Perhaps we can all agree that this is less than an ideal circumstance. Competent business people should decide in advance, together with their counsel and tax consultants, the best entity to form in order to provide the maximum legal and tax protection. The Florida Legislature, however, has recognized that many people simply do not have this level of foresight. Instead, what often happens is that a business is begun with only a trade name or a DBA (“doing business as” name). In cases in which the partners decide to go their separate ways, there is often a disagreement among the partners as to how to divide assets and/or profits and it often becomes the job of counsel, with the assistance of the Court, to figure out who gets what.
In Florida, a business that is carried on by individuals as co-owners for profit is generally considered to be a partnership.
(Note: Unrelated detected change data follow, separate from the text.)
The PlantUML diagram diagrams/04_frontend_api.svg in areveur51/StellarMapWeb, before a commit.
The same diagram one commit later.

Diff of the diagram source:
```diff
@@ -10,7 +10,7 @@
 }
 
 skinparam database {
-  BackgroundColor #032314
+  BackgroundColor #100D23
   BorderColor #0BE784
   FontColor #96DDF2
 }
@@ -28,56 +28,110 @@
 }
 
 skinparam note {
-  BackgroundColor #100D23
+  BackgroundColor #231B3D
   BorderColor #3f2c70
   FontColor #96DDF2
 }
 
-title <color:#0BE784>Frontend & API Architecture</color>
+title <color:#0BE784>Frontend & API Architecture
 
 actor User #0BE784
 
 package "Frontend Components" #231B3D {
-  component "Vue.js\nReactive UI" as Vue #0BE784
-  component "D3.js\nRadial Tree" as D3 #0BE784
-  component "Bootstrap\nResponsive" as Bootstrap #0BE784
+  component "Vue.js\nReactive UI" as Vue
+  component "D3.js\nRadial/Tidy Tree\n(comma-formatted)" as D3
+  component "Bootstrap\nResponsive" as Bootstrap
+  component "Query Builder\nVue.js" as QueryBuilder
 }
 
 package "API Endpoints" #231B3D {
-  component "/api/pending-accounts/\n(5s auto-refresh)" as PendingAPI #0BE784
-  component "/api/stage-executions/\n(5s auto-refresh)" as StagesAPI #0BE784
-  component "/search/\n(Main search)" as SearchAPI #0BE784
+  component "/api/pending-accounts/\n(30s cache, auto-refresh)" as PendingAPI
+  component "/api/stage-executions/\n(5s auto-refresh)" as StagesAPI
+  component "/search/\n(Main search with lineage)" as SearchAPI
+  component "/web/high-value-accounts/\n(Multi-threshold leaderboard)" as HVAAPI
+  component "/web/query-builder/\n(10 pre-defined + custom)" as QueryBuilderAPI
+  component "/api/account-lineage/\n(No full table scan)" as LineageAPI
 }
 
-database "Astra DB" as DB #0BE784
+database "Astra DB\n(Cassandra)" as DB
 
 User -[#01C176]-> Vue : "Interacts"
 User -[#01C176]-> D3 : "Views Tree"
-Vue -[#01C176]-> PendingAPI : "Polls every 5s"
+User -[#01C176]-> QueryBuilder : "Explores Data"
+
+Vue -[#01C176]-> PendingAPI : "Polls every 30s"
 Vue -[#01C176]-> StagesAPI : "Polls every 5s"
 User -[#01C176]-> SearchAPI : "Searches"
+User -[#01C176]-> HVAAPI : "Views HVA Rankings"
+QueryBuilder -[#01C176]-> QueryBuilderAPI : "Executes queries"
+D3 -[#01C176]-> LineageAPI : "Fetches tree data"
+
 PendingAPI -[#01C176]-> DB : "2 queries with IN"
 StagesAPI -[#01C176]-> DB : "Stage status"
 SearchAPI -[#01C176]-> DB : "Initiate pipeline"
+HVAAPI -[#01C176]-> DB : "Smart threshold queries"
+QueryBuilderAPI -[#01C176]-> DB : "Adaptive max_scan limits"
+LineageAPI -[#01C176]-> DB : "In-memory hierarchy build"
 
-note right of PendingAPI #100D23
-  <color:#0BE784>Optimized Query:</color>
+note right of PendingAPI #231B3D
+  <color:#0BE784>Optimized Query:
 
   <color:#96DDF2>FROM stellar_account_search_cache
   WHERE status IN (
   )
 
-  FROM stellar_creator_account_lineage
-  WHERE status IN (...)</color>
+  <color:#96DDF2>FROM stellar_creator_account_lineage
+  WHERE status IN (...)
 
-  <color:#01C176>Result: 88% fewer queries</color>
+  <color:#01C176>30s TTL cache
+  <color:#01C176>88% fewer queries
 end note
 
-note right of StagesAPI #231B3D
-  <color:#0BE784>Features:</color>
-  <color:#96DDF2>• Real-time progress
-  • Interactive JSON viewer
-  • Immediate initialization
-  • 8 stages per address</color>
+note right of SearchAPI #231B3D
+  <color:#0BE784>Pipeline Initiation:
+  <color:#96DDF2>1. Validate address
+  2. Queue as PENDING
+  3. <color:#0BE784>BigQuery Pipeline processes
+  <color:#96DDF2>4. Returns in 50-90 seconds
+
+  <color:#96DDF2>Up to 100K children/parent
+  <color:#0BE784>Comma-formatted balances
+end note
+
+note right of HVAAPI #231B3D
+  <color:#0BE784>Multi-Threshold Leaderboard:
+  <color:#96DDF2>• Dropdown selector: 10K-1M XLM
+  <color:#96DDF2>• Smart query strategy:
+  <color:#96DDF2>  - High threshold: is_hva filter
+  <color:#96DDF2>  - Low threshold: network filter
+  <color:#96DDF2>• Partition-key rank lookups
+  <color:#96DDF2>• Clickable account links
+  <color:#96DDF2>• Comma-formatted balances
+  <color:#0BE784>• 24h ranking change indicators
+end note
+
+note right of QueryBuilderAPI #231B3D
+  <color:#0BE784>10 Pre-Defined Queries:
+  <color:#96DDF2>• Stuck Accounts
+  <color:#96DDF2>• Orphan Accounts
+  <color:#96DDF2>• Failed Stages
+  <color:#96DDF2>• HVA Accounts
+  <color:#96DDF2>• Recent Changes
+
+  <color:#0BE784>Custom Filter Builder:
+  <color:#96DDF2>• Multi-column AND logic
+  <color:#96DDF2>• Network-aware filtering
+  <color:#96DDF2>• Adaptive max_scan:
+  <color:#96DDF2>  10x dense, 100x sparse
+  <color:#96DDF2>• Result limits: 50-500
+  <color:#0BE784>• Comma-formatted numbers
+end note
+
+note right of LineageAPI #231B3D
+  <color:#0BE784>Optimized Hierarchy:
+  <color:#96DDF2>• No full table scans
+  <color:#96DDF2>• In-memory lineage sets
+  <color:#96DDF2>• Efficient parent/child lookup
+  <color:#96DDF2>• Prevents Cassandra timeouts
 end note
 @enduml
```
Things get sticky when it comes time to figure out what percentage of ownership interest each party has. After all, not all things in life are equal. For example, many businesses are started with the capital of one partner and the “sweat equity” of the other. How profits are split in this business can be difficult to determine, particularly at the outset. If the business has a track record, Courts may look to how the parties have treated one another historically. If there is no track record, it becomes more of a “he said, she said” contest. Under these circumstances, Courts will listen to the oral testimony of the parties. That means summary judgment likely will not be granted before trial.
Using litigation as a vehicle to determine the rights and liabilities of the parties under these circumstances can be time-consuming and expensive. Accountants may have to be called to testify regarding the finances of the business. A value will have to be placed upon the value of the business and the contributions of the sweat equity partner. This too will require expert testimony. The bad thing about expert testimony is that it costs money. Imagine that you will have to pay counsel to litigate the case and then pay another person – the expert – to review the facts and testify. What was an expensive proposition to begin with becomes even more expensive.
So what is the solution? Competent business people should give careful consideration to forming a corporation, limited liability company or a partnership with a written partnership agreement prepared in advance. This type of planning and forethought will often prevent problems later on. After all, if their was a clearly drafted written agreement defining the rights and liabilities of the parties what is there to argue about?
Unfortunately, there are some people who simply do not agree with this philosophy and would prefer to simply wing it (you know who you are).The person who prepares a written agreement in advance is the same person who changes the oil in their car on a regular basis. The person who ignores this is the same person who never changes the oil in their car, allows the engine to seize up and causes their car to suffer major repairs.
What type of business person are you ?